When Capel announced that he had taken himself out of the running for the job, there were whispers, groans and doubts about Anderson’s handling of the coaching search. Some questioned his ability to find a person to fit the job.
Now, with Hurley hired, new questions have been stirred up.
Most importantly, was Hurley the right guy?
Anderson said he wanted somebody to energize the program. While Hurley isn’t the most experienced of head coaches, he does just that in different ways.
First of all, in his two seasons at Buffalo, he has won. A 42-20 record is nothing to scoff at, and Buffalo earned its berth into the NCAA Tournament following a win in the MAC Tournament. While his track record isn’t much longer than that as a coach, Hurley is one of the most famous and successful college basketball players in the last 25 years.

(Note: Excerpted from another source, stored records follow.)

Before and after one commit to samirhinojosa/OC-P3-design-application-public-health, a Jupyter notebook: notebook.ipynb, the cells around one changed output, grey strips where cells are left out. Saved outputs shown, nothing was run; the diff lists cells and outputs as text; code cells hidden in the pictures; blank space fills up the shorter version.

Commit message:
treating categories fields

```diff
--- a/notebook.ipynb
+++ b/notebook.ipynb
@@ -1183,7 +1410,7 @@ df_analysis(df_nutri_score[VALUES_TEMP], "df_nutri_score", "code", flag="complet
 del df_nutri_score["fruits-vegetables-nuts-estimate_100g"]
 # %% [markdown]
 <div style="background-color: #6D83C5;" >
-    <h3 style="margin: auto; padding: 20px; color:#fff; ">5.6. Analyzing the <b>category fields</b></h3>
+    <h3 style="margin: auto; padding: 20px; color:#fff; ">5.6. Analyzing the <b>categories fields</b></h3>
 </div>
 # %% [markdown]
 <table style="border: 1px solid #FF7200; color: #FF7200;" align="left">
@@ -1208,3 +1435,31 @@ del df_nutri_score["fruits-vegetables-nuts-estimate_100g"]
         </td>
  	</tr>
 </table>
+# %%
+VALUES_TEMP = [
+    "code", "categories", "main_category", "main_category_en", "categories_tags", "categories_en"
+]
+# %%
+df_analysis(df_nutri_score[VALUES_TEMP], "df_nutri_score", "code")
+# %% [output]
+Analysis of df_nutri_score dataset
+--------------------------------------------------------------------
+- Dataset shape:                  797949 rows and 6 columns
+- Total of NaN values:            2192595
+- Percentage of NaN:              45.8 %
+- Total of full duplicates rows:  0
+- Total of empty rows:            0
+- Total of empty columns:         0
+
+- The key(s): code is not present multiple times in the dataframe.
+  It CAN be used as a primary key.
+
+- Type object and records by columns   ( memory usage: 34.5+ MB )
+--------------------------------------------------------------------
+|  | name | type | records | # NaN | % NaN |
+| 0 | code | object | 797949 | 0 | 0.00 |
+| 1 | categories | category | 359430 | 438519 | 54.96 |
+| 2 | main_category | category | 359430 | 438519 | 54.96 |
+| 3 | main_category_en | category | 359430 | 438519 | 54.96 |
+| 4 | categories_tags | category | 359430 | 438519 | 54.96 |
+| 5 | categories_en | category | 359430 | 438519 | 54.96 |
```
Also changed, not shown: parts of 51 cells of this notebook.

As a player for Duke from 1989-1993, Hurley went to three consecutive Final Fours, won back-to-back titles, earned the Final Four Most Outstanding Player award in 1992 and was a consensus first-team All-American in 1993.
Hurley also led Duke in one of the more famous wins in coach Mike Krzyzewski’s career when the Blue Devils took down a UNLV Runnin’ Rebels squad that entered the 1992 Final Four as the defending national champions and boasting a 34-0 record.
His name alone should create buzz not only in the local community, but, for the reasons previously stated, also on a national scale.
Ideally, Hurley would also influence sophomore point guard Tra Holder to stay in Tempe. Holder came on strong in the latter half of the Pac-12 season and earned a spot on the Pac-12 All-Freshman team. Going forward, he and junior forward Savon Goodman will be critical in giving Hurley a decent core to work with off the bat.
Recruiting was another critical component of Anderson’s coaching search, and while Hurley didn’t attract a player rated higher than three stars according to ESPN.com, this is also Hurley’s first coaching job in a Power 5 conference. What that means is that he’ll likely bring a drive and energy needed to breathe life into an ASU program that historically hasn’t made much noise on a consistent basis. He may struggle to cement a recruiting presence on the west coast immediately given his mostly upper-eastern roots, so piecing together the right coaching staff around him will be critical.
The right coaching staff is also going to be critical because the 2015-16 season will be Hurley’s third season as the head coach of a Division-I team. Although he is 43, Hurley has only been in the coaching circuit since joining his brother Dan’s staff at Wagner College in 2010.
All things considered, Hurley has a lot to prove. He has statements to make and a coaching reputation to build, and that is why he is the right guy to be in Tempe. Although Capel was ASU’s first option for obvious reasons (more experience, recruiting prowess, redemption from his final seasons at Oklahoma), Hurley is not a bad hire at all.
Did the process take a little longer than anticipated or desired? Yes. However, with the live recruiting period beginning on April 10, ASU salvaged what could have been a disastrous coaching search and came out with a meaningful hire.
That being said, Herb Sendek was considered a ‘steal’ when he arrived in Tempe in 2006.
After nine years of Sendek at the helm, this is now the Bobby Hurley-era of ASU men’s basketball.
You can reach Zac Pacleb on Twitter @ZacPacleb or via email at email@example.com